Matthew is an associate editor of The American Journal of Managed Care® (AJMC®). He has been working on AJMC® since 2019 after receiving his Bachelor's degree at Rutgers University–New Brunswick in journalism and economics.
While cognitive functions in patients with Parkinson disease were only slightly impacted by the coronavirus disease 2019, notable effects on urinary issues and fatigue may warrant adjustments to therapy, according to study findings.
While cognitive functions in patients with Parkinson disease were only slightly impacted by the coronavirus disease 2019 (COVID-19), notable effects on urinary issues and fatigue may warrant adjustments to therapy, according to study findings published in Movement Disorders.
In studies on those with PD, an observed increased risk of higher mortality was attributed to older patients and those with longer disease duration. COVID-19’s impact on older populations is well known, but what are the distinct implications for those with PD?
As researchers note, the impact of COVID-19 on clinical features of PD has been poorly characterized so far. They sought to investigate the virus’ effects on motor and non-motor symptoms by reviewing 1092 records of patients with idiopathic PD in the Lombardy region of Italy.
From this cohort, 141 patients agreed to be interviewed by a neurologist experienced in movement disorders. Of those interviewed, 12 were found to be diagnosed with COVID-19, and were then compared with a selected control group of 36 patients from the remaining 129 in the original PD cohort.

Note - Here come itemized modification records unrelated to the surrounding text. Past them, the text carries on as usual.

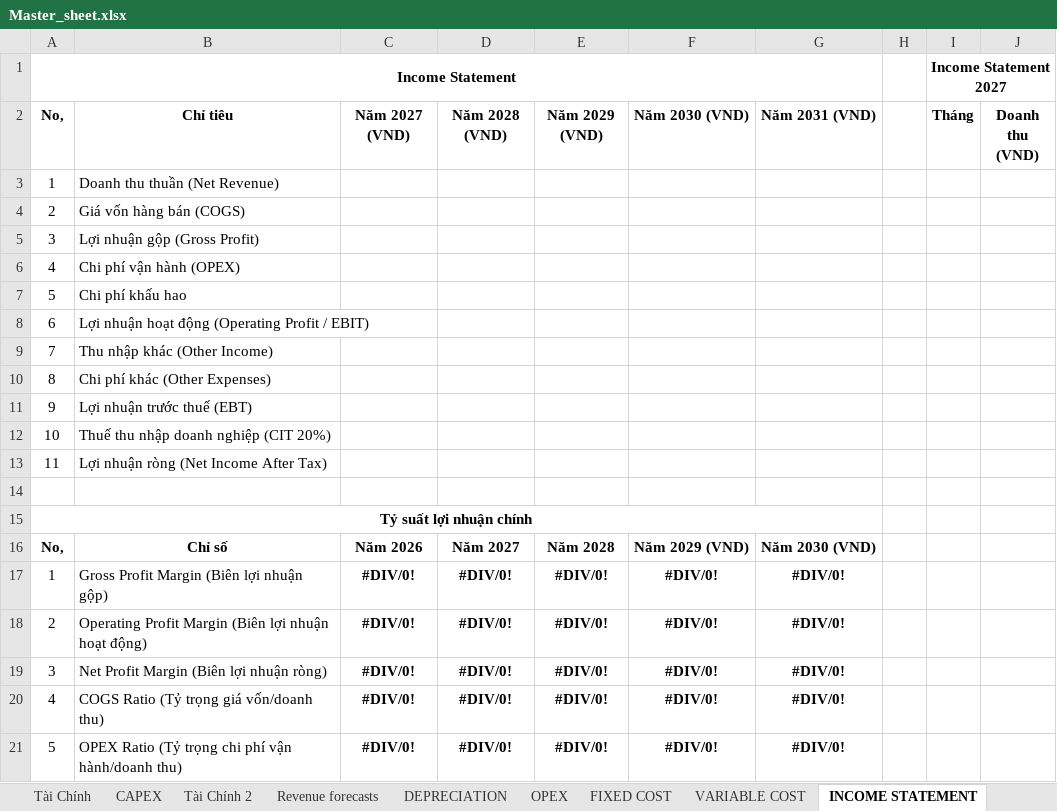
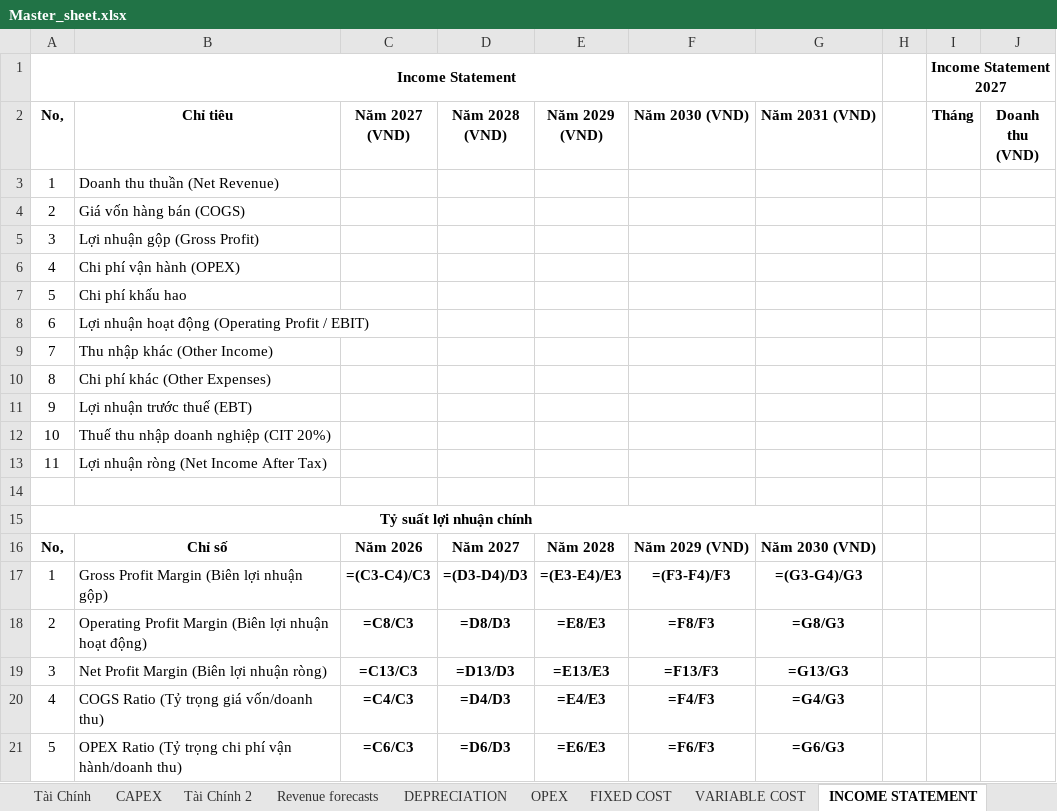
Before and after one commit to ShayNeeo/RND_to_Startup_2026, an Excel workbook: Master_sheet.xlsx, sheet INCOME STATEMENT, drawn as a sheet; only a part is shown; values as stored, in another font and other column widths than the file's, no borders; formulas without a stored value are shown as written; charts and pictures not drawn; the diff names each change by its address in the sheet, - before the commit and + after, or states it on an @@ line.

```diff
--- a/Master_sheet.xlsx (sheet INCOME STATEMENT)
+++ b/Master_sheet.xlsx (sheet INCOME STATEMENT)
-C17 (Năm 2027 (VND)): #DIV/0!
+C17 (Năm 2027 (VND)): =(C3-C4)/C3
-D17 (Năm 2028 (VND)): #DIV/0!
+D17 (Năm 2028 (VND)): =(D3-D4)/D3
-E17 (Năm 2029 (VND)): #DIV/0!
+E17 (Năm 2029 (VND)): =(E3-E4)/E3
-F17 (Năm 2030 (VND)): #DIV/0!
+F17 (Năm 2030 (VND)): =(F3-F4)/F3
-G17 (Năm 2031 (VND)): #DIV/0!
+G17 (Năm 2031 (VND)): =(G3-G4)/G3
-C18 (Năm 2027 (VND)): #DIV/0!
+C18 (Năm 2027 (VND)): =C8/C3
-D18 (Năm 2028 (VND)): #DIV/0!
+D18 (Năm 2028 (VND)): =D8/D3
-E18 (Năm 2029 (VND)): #DIV/0!
+E18 (Năm 2029 (VND)): =E8/E3
-F18 (Năm 2030 (VND)): #DIV/0!
+F18 (Năm 2030 (VND)): =F8/F3
-G18 (Năm 2031 (VND)): #DIV/0!
+G18 (Năm 2031 (VND)): =G8/G3
-C19 (Năm 2027 (VND)): #DIV/0!
+C19 (Năm 2027 (VND)): =C13/C3
-D19 (Năm 2028 (VND)): #DIV/0!
+D19 (Năm 2028 (VND)): =D13/D3
-E19 (Năm 2029 (VND)): #DIV/0!
+E19 (Năm 2029 (VND)): =E13/E3
-F19 (Năm 2030 (VND)): #DIV/0!
+F19 (Năm 2030 (VND)): =F13/F3
-G19 (Năm 2031 (VND)): #DIV/0!
+G19 (Năm 2031 (VND)): =G13/G3
-C20 (Năm 2027 (VND)): #DIV/0!
+C20 (Năm 2027 (VND)): =C4/C3
-D20 (Năm 2028 (VND)): #DIV/0!
+D20 (Năm 2028 (VND)): =D4/D3
-E20 (Năm 2029 (VND)): #DIV/0!
+E20 (Năm 2029 (VND)): =E4/E3
-F20 (Năm 2030 (VND)): #DIV/0!
+F20 (Năm 2030 (VND)): =F4/F3
-G20 (Năm 2031 (VND)): #DIV/0!
+G20 (Năm 2031 (VND)): =G4/G3
-C21 (Năm 2027 (VND)): #DIV/0!
+C21 (Năm 2027 (VND)): =C6/C3
-D21 (Năm 2028 (VND)): #DIV/0!
+D21 (Năm 2028 (VND)): =D6/D3
-E21 (Năm 2029 (VND)): #DIV/0!
+E21 (Năm 2029 (VND)): =E6/E3
-F21 (Năm 2030 (VND)): #DIV/0!
+F21 (Năm 2030 (VND)): =F6/F3
-G21 (Năm 2031 (VND)): #DIV/0!
+G21 (Năm 2031 (VND)): =G6/G3
```
Also changed, not shown: sheet OPEX, sheet CASH FLOW, sheet CAPEX, sheet Revenue forecasts, sheet Tài Chính, charts or pictures.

Both the control group and COVID-19 group exhibited similar mean age (65.5 years) and disease duration (6.3 years). Both groups were examined for changes in clinical features from January 2020 to April 2020 using the clinical impression of severity index for PD, the Movement Disorders Society Unified PD Rating Scale Parts II and IV, and the nonmotor symptoms scale.
Compared with the control group, those with COVID-19 experienced more daily OFF episodes, which required higher doses of dopaminergic therapies in 1-third of patients. Researchers pointed to a greater incidence of diarrhea among those with the virus as a potential reason for increased doses as it can impact how medicine moves through the body, which is known as pharmacokinetics.
Moreover, they note that heightened incidence of diarrhea may explain why patients experienced increased motor fluctuations, but not significant worsening of motor disability or motor aspects. Patients with PD diagnosed with COVID-19 were also more likely to experience fatigue and urinary issues, but none experienced autonomic failure.
Independent of age and disease duration, the study authors highlighted COVID-19’s impact on motor and non-motor symptoms, which they speculate may be caused by systemic inflammatory response rather than a direct invasion of the central nervous system.
“Further studies in larger PD populations are warranted to clarify the cause—effect relationship among clinical changes and the severity of COVID-19 illness, cytokine levels, and virus detection in the cerebrospinal fluid,” concluded the study authors.
Cilia R, Bonvegna S, Straccia G, et al. Effects of COVID-19 on Parkinson disease clinical features: A community-based case-control study. Mov Disord. Published online May 25, 2020. doi:10.1002/mds.28170